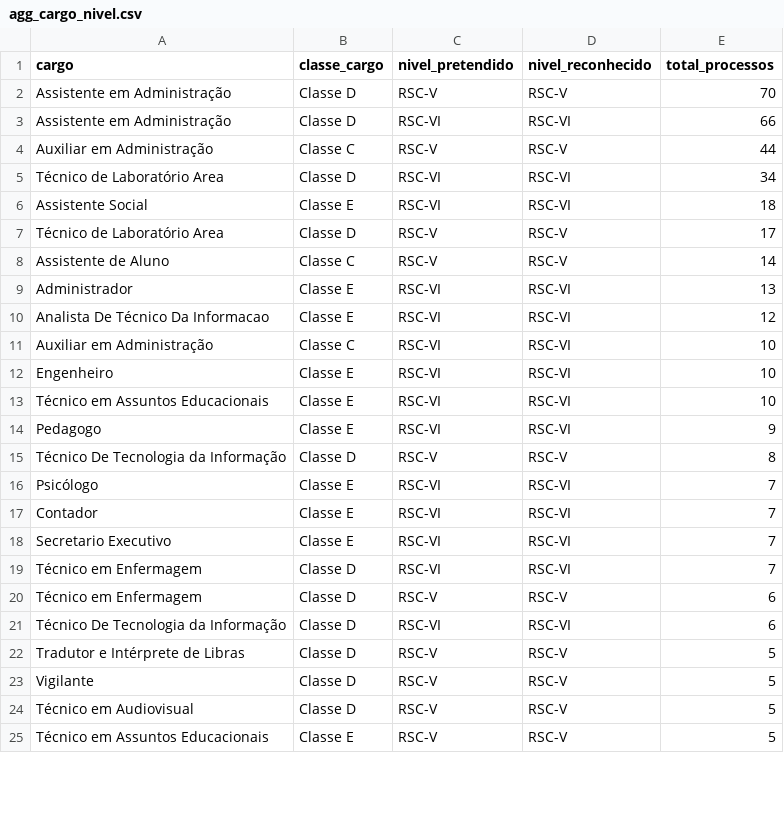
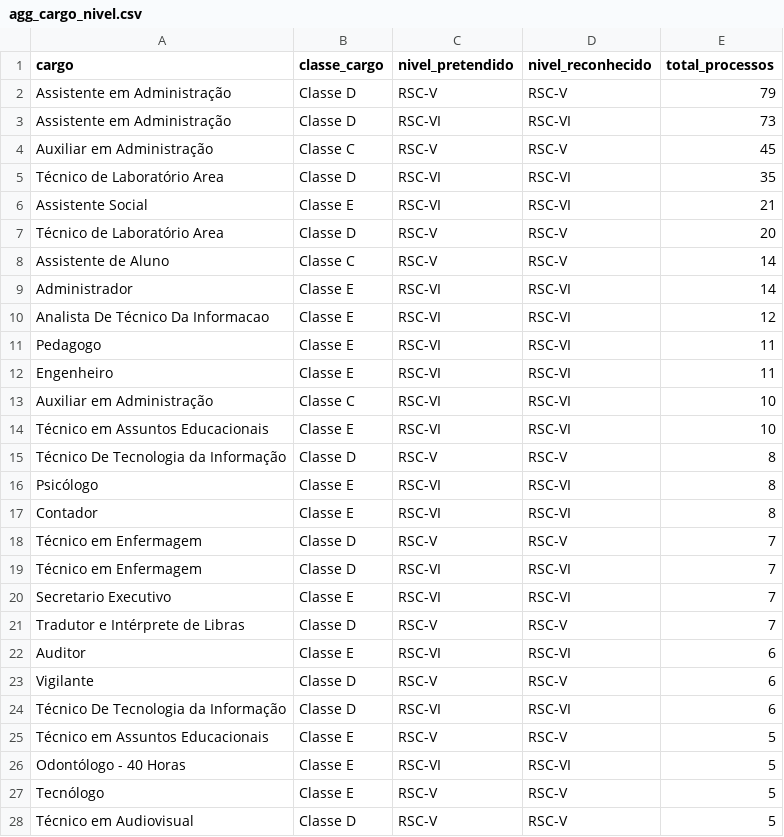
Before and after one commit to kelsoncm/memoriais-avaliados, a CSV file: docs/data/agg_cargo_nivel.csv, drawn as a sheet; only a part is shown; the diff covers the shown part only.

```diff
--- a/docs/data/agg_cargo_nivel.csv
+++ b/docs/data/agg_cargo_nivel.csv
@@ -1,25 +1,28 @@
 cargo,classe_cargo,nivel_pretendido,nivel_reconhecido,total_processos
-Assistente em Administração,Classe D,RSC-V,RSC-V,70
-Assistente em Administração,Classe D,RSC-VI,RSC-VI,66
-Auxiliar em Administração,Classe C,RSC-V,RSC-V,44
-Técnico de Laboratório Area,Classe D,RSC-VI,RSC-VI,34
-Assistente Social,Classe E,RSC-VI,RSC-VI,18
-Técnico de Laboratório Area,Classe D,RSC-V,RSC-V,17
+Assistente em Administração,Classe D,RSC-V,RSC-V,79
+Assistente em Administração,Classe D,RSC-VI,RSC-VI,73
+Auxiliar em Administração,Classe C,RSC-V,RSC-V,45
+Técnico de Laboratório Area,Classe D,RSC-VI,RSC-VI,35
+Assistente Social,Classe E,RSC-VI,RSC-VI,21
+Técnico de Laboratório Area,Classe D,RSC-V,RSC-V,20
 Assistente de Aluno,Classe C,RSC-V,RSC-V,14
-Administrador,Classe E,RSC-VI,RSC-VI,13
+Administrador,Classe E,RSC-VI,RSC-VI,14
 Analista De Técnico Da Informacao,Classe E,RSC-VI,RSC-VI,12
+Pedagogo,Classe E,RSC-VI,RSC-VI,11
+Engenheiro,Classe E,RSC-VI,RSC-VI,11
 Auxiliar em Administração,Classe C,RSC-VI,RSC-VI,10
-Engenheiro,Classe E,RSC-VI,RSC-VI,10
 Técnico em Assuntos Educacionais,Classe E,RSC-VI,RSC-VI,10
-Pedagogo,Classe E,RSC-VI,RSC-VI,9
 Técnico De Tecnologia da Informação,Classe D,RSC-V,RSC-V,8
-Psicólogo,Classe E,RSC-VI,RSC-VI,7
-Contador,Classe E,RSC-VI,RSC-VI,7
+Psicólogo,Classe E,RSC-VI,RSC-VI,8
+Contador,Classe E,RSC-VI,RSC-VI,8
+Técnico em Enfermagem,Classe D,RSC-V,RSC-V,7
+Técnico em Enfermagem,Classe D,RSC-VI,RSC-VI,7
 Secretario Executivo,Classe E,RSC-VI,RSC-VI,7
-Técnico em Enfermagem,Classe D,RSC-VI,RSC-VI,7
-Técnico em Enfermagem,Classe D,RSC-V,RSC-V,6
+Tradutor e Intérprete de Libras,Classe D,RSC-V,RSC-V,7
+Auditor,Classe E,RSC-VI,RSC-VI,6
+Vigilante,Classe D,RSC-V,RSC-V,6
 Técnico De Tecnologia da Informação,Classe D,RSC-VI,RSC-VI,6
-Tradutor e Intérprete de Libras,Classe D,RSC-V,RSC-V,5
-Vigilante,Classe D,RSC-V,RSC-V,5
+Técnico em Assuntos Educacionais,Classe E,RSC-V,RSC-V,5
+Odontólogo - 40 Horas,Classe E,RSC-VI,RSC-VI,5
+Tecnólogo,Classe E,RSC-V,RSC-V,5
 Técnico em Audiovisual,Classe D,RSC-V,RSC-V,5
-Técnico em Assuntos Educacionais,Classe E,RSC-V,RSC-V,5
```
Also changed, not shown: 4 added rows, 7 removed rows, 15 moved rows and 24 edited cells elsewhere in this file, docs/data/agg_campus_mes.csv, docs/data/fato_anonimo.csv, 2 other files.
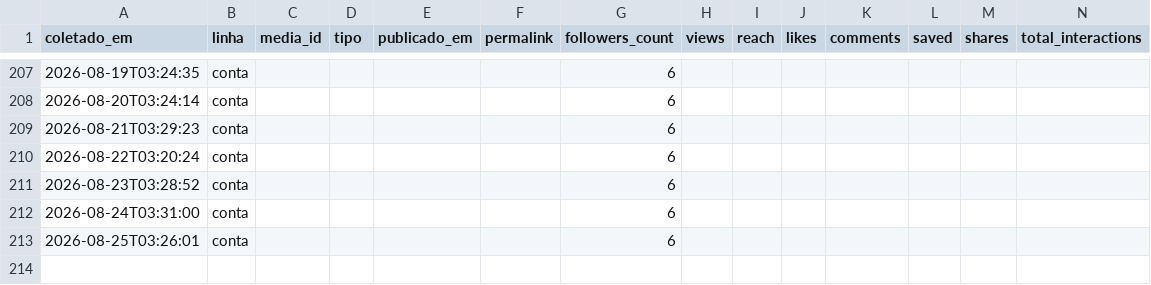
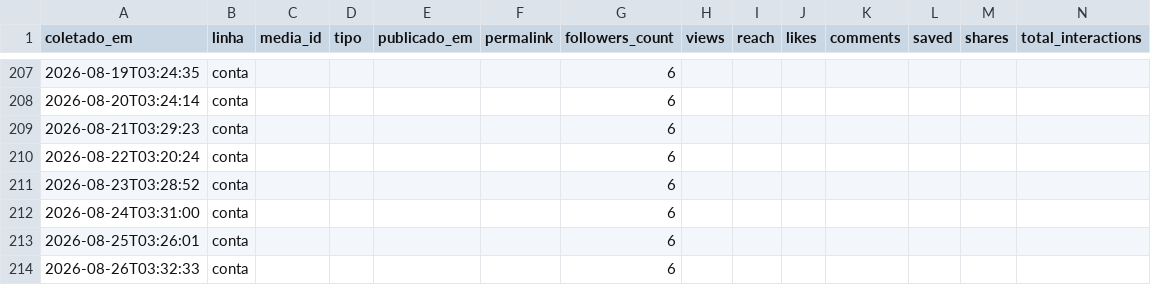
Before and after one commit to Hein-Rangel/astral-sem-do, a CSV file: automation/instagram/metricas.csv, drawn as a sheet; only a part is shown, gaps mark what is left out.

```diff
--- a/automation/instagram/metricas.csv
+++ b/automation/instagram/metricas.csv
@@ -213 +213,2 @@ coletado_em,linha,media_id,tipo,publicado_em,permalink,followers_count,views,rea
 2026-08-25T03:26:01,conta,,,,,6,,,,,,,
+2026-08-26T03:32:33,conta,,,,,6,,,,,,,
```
******************************
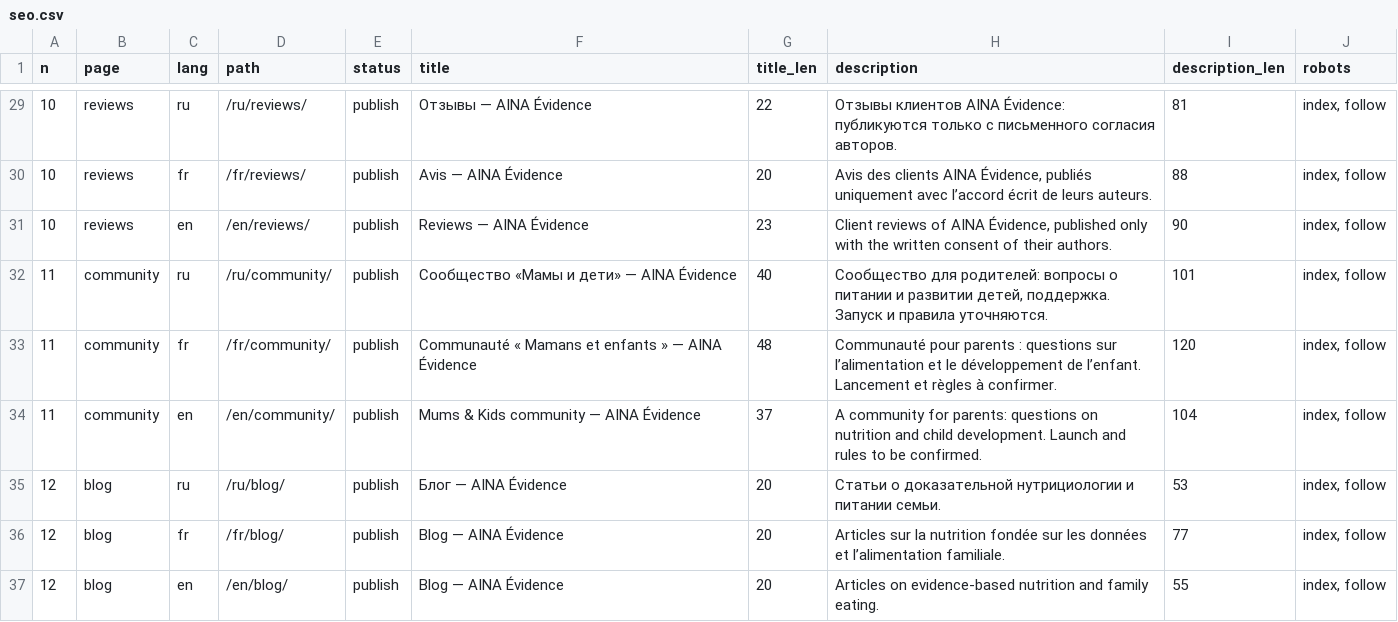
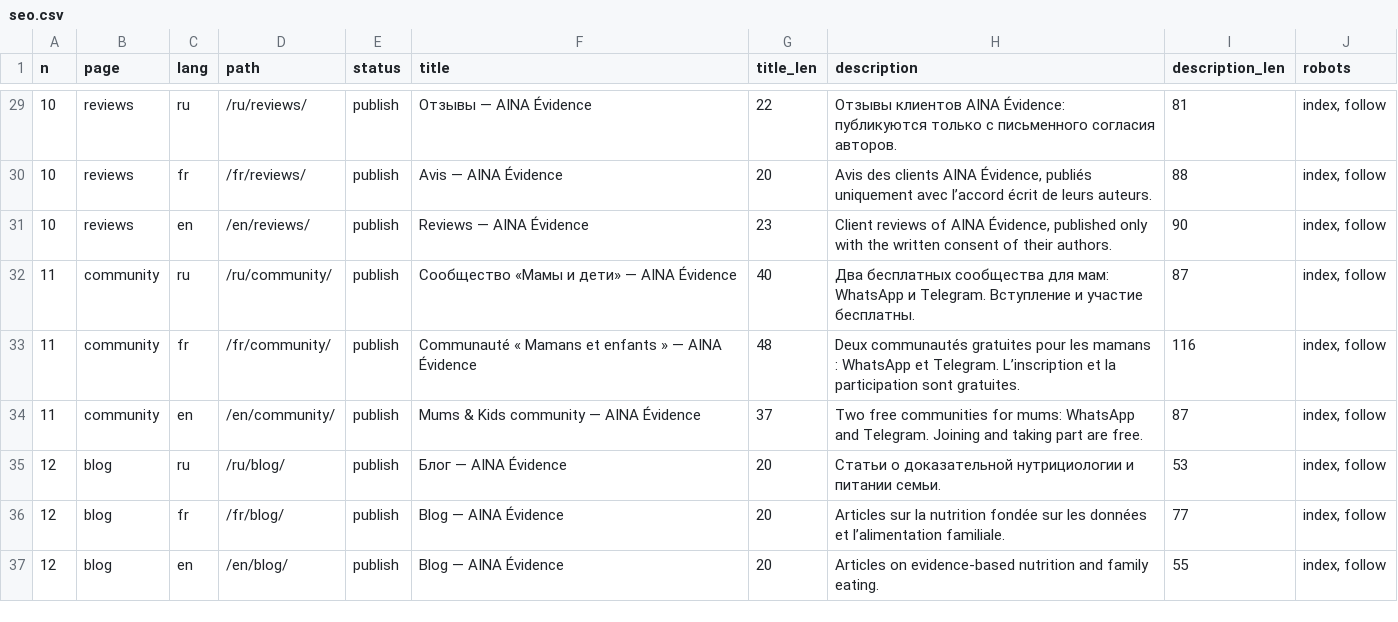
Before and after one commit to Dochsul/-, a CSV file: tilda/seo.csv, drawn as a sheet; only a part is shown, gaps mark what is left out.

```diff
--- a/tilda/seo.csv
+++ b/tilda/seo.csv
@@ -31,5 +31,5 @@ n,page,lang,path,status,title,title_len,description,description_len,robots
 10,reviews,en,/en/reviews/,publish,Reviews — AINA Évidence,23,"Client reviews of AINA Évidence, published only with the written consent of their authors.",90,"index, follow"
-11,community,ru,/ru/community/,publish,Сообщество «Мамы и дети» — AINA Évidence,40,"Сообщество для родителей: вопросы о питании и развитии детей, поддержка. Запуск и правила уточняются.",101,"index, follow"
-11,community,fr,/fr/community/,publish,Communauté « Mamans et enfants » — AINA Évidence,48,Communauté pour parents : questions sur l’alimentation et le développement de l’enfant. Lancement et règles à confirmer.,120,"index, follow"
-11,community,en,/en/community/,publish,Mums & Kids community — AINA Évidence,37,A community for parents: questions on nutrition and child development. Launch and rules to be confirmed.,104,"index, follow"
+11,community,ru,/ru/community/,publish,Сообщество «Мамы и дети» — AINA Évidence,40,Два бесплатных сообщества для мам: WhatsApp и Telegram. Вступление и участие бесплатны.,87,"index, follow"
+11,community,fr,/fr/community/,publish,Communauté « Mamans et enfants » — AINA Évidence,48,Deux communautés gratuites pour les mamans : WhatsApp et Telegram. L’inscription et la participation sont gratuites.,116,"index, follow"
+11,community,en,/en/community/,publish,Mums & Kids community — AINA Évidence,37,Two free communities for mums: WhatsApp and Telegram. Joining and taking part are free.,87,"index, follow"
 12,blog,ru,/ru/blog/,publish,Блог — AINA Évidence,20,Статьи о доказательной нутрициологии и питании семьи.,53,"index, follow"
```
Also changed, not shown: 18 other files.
******************************
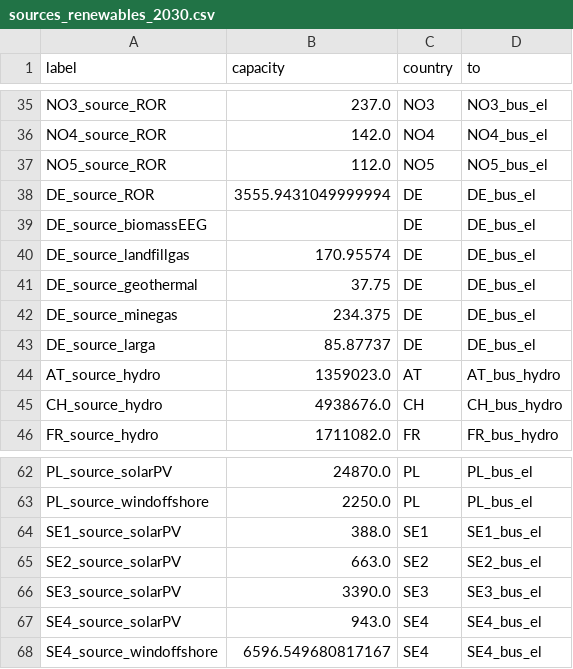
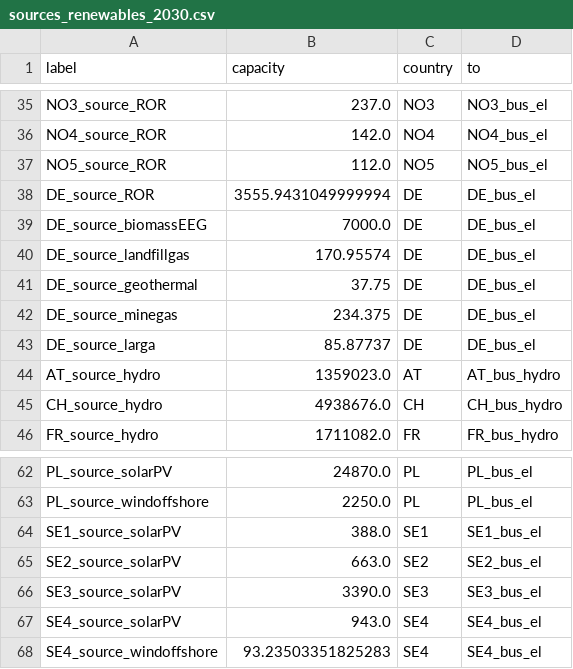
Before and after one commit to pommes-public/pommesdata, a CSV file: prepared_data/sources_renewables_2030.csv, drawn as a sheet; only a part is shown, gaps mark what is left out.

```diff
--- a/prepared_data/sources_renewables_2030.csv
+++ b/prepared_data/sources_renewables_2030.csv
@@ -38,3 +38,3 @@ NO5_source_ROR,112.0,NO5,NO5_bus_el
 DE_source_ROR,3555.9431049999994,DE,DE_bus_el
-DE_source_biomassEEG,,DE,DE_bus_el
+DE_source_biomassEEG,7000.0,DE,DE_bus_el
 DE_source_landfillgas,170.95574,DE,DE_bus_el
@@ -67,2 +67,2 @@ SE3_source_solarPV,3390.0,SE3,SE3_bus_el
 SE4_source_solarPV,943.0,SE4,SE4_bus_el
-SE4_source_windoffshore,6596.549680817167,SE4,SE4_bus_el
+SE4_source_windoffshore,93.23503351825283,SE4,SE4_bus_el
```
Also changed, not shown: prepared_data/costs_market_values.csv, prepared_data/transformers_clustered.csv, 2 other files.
******************************
## Exercise directions
How many lines in the listing above contain "Area"? Give the number and nothing else.

## Exercise answer
4